(Entries provided)
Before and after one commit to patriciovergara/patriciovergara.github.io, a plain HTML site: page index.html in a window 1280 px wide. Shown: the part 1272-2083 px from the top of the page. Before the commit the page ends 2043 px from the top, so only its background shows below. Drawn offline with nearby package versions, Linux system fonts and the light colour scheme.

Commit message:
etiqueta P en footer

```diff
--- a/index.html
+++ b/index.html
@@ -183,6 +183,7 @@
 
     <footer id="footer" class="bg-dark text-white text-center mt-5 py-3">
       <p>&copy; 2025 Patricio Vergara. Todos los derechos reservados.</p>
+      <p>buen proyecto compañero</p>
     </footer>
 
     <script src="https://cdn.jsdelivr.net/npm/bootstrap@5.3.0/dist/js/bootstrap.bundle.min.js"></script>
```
(End Entries provided)
(Entries provided)
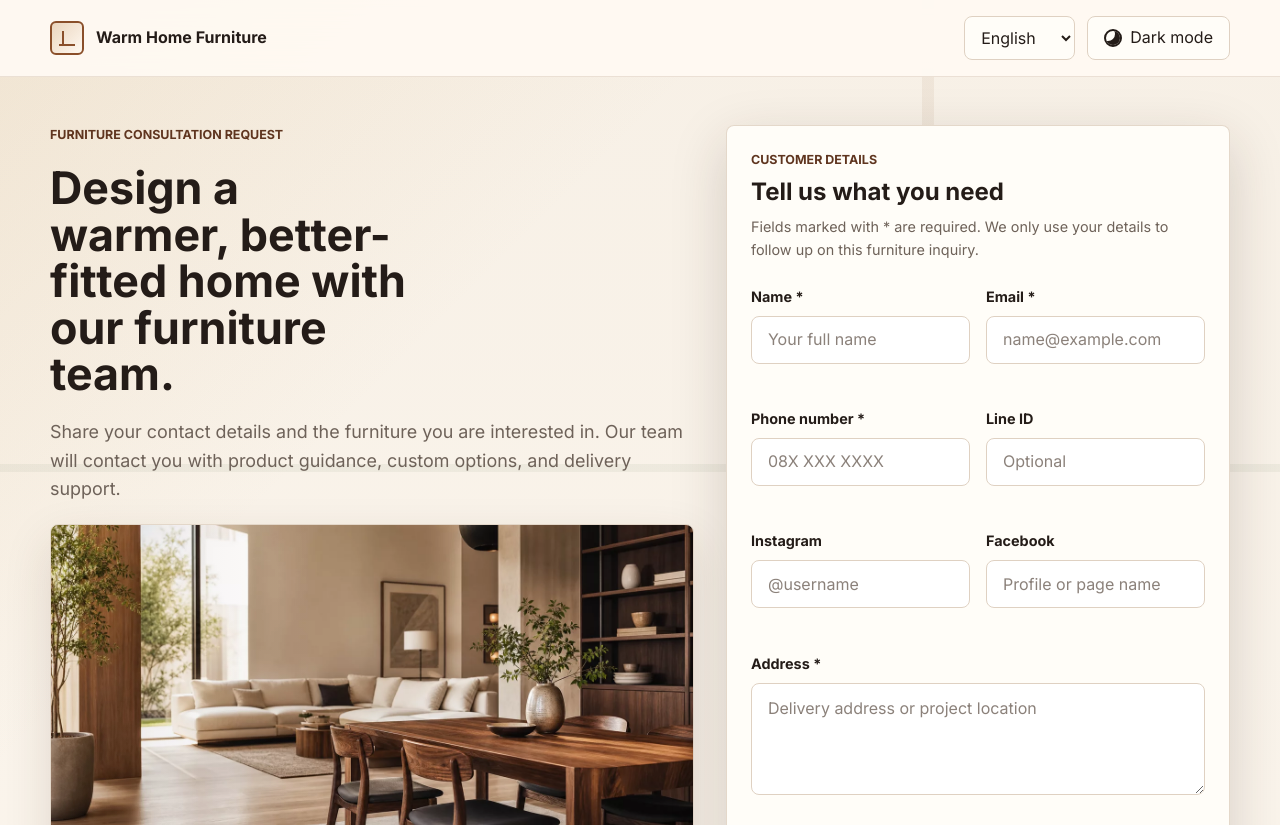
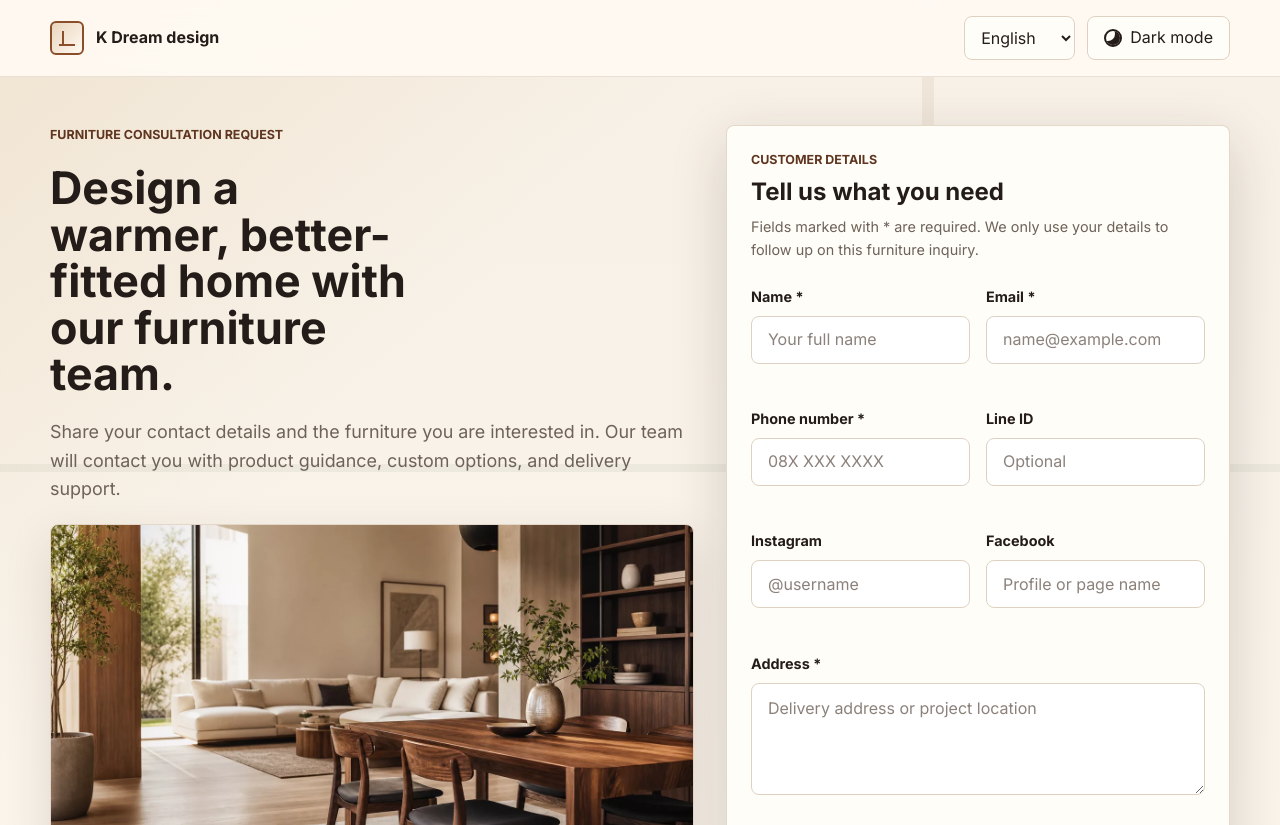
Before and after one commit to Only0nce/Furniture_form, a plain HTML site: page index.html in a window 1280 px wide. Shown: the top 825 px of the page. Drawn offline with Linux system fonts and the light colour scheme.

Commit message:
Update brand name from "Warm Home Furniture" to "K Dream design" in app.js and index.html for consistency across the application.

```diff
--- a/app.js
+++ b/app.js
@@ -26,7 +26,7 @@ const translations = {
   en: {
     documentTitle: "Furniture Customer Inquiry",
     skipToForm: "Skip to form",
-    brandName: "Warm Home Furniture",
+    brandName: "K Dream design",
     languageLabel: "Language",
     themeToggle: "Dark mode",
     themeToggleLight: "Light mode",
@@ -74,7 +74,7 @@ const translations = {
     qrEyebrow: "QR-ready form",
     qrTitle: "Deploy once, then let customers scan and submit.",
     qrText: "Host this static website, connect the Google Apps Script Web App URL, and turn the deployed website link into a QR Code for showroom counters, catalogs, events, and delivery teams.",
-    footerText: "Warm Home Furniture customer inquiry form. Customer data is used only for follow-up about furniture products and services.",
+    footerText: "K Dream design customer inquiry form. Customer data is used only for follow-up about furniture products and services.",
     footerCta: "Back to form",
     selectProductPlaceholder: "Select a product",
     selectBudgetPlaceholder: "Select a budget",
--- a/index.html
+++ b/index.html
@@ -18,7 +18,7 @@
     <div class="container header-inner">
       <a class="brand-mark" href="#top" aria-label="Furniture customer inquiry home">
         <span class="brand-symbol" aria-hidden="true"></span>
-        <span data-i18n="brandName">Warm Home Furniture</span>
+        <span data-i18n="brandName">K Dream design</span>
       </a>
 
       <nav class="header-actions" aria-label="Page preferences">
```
(End Entries provided)
> [What is required]: Go through the listing and work out how many lines include the string "html". Give only the number.

> [Answer section]: 7